Play is a new adaptation of Bram Stoker's "Dracula."
The mysterious title of “The House of Besarab” is an unnecessary obfuscation of the fact that this play is a new adaptation of Bram Stoker’s “Dracula.” It’s an environmental production, where the audience follows various characters, a la “Tamara,” except that this show features two plot “tracks” as opposed to multiple threads. The two shows also share the same location, the Hollywood American Legion building, whose high ceilings, solemn chandeliers and dark hallways add a palpable sense of history to the proceedings. Although the experience of wandering through Dracula’s castle as the story unfolds is diverting, and the cast brings both fire and subtlety to their performances, Terance M. Duddy and Theodore Ott’s adaptation isn’t entirely effective.
In 19th century England, young Mina (Chase McKenna) has fallen into a waking trance. Her concerned fiance, Harker (Dane Bowman), requests the assistance of Dr. Van Helsing (Travis Michael Holder) and asylum director Dr. Seward (Terra Shelman). When all four receive an invitation from Dracula (Michael Hegedus) to visit his home in Transylvania, they accept, hoping to destroy the Count’s strange hold over Mina. Once there, the group is welcomed by Dracula’s odd assistant Renfield (David Himes) and the Count’s pregnant vixens (Sara Spink, Megan Harwick), and they also get to meet Slava (Jason Parsons), a villager chained to a wall. The heroic group prepares to do battle with Dracula, but the situation turns out to be more complicated than they expected.
Properly imposing as Dracula, Hegedus delivers a dramatic portrait of a man who’s sold his soul for love only to gain a bitter immortality. McKenna is equally good as Mina, drawn to the Count although she realizes he is a monster, and is exceptional in a vividly emotional speech in which she recalls a previous life incarnation and its unlucky fate. The role of Van Helsing is tricky — to some degree he exists to deliver exposition about Dracula’s powers and how to defeat him, setting up the supernatural ground rules of the play — but Holder is equal to the challenge, seizing on the character’s uncertainty and making his bravery more notable.
Bowman makes for a compellingly gallant and impetuous Harker, and Shelman offers a sympathetic Seward.

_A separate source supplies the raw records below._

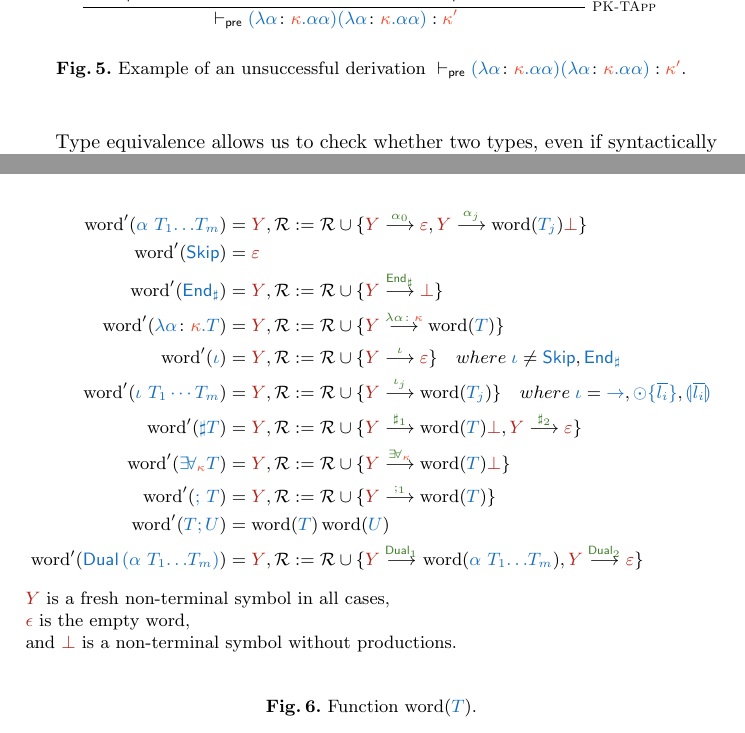
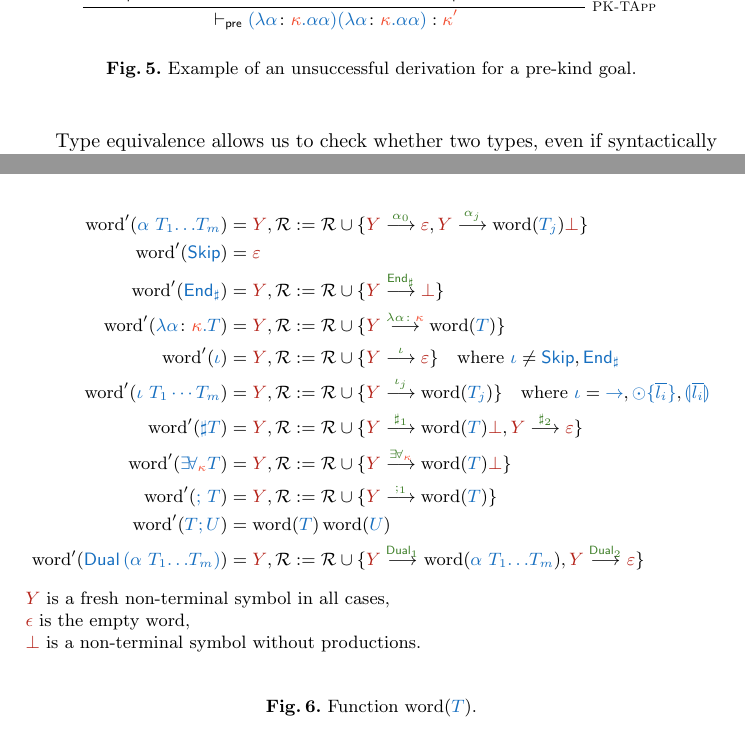
Before and after one commit to inesgarciaslopes/type-operators, a LaTeX thesis (latex/Inforum/42-CR.tex, which reads latex/Inforum/typeformation.tex, latex/Inforum/word.tex): two parts of pages 5 and 7 of 11, joined at a grey line, cut so that both start at the same text. Compiled offline with pdfLaTeX.

Commit message:
$...where...$ --> $...\text{where}...$

```diff
--- a/latex/Inforum/typeformation.tex
+++ b/latex/Inforum/typeformation.tex
@@ -37,7 +37,8 @@ The first stage is the introduction of the concept of \emph{pre-kinding}. We den
 			\prekind {} {(\tlambda{\alpha}{\kind}{\alpha \alpha})(\tlambda{\alpha}{\kind}{\alpha \alpha})} {\kind'}
 		}
 	\end{equation*}
-	\caption{Example of an unsuccessful derivation $\prekind {} {(\tlambda{\alpha}{\kind}{\alpha \alpha})(\tlambda{\alpha}{\kind}{\alpha \alpha})} {\kind'}$.}
+	\caption{Example of an unsuccessful derivation for a pre-kind goal.}
+    % $\prekind {} {(\tlambda{\alpha}{\kind}{\alpha \alpha})(\tlambda{\alpha}{\kind}{\alpha \alpha})} {\kind'}$.}
 	\label{fig:ex-pre-kinding}
 \end{figure}
 
--- a/latex/Inforum/word.tex
+++ b/latex/Inforum/word.tex
@@ -19,9 +19,10 @@
     \\
     \word'(\tlambda{\alpha}\kind T) &= \Ynt, \R := \R \cup \{\gltsred Y {\lambda\alpha\colon\kind}{\wordb{\TT}}\}
     \\
-    \word'(\tiota) &= \Ynt, \R := \R \cup \{\gltsred Y\iota\emptyword\} \quad \small{where \;\typec{\iota}\neq \Skip,\End_{\typec{\sharp}}}
+    \word'(\tiota) &= \Ynt, \R := \R \cup \{\gltsred Y\iota\emptyword\} \quad
+                     \text{where } \typec{\iota}\neq \Skip,\End_{\typec{\sharp}}
     \\
-    \word'(\typec{\iota\ T_1\cdots T_m}) &= \Ynt, \R := \R \cup \{\gltsred Y{\iota_j}{\wordb{\typec{T_j}}}\} \quad \small{where \;\typec{\iota} = \function{}{}, \typec{\choice\{\overline{l_i}\}}, \typec{\varrecs{\overline{l_i}}}}
+    \word'(\typec{\iota\ T_1\cdots T_m}) &= \Ynt, \R := \R \cup \{\gltsred Y{\iota_j}{\wordb{\typec{T_j}}}\} \quad \text{where }\typec{\iota} = \function{}{}, \typec{\choice\{\overline{l_i}\}}, \typec{\varrecs{\overline{l_i}}}
     \\
     \word'(\MSGn\TT) &= \Ynt, \R := \R \cup \{\gltsred Y{\tsymc{\sharp_1}}{\wordb{\TT}\bot}, \gltsred Y{\sharp_2}{\emptyword}\}
     \\
@@ -37,12 +38,13 @@
   \end{align*}
   $\Ynt$ is a fresh non-terminal symbol in all cases,\\
   $\nsymc \epsilon$ is the empty word,\\
-  and $\nsymc \bot$ is a non-terminal symbol without productions.\\
+  $\nsymc \bot$ is a non-terminal symbol without productions.\\
   \caption{Function word($\TT$).}
   \label{fig:word}
 \end{figure}
 
+
 %%% Local Variables:
 %%% mode: latex
-%%% TeX-master: "samplepaper"
+%%% TeX-master: "42-CR"
 %%% End:
```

Himes is unfortunately stuck with an odd rethinking of the role of Renfield. No longer a twitchy bug-eater, he emerges here as a quietly philosophical individualist, but he underplays the part to the point of dramatic inertia. Spink, Harwick and Parsons are fine in smaller roles.
Duddy’s direction is competent if not inspired, hampered somewhat by the stop-and-start nature of the environmental production.
The main problem with the show, however, is the adaptation, which skips the more obviously entertaining routes of offering scares or campiness by going for straight drama, which isn’t as good a fit for this walking-around-the-castle format. Duddy’s sets, Spink’s costumes and David Gibson’s music and sound design are all spookily evocative.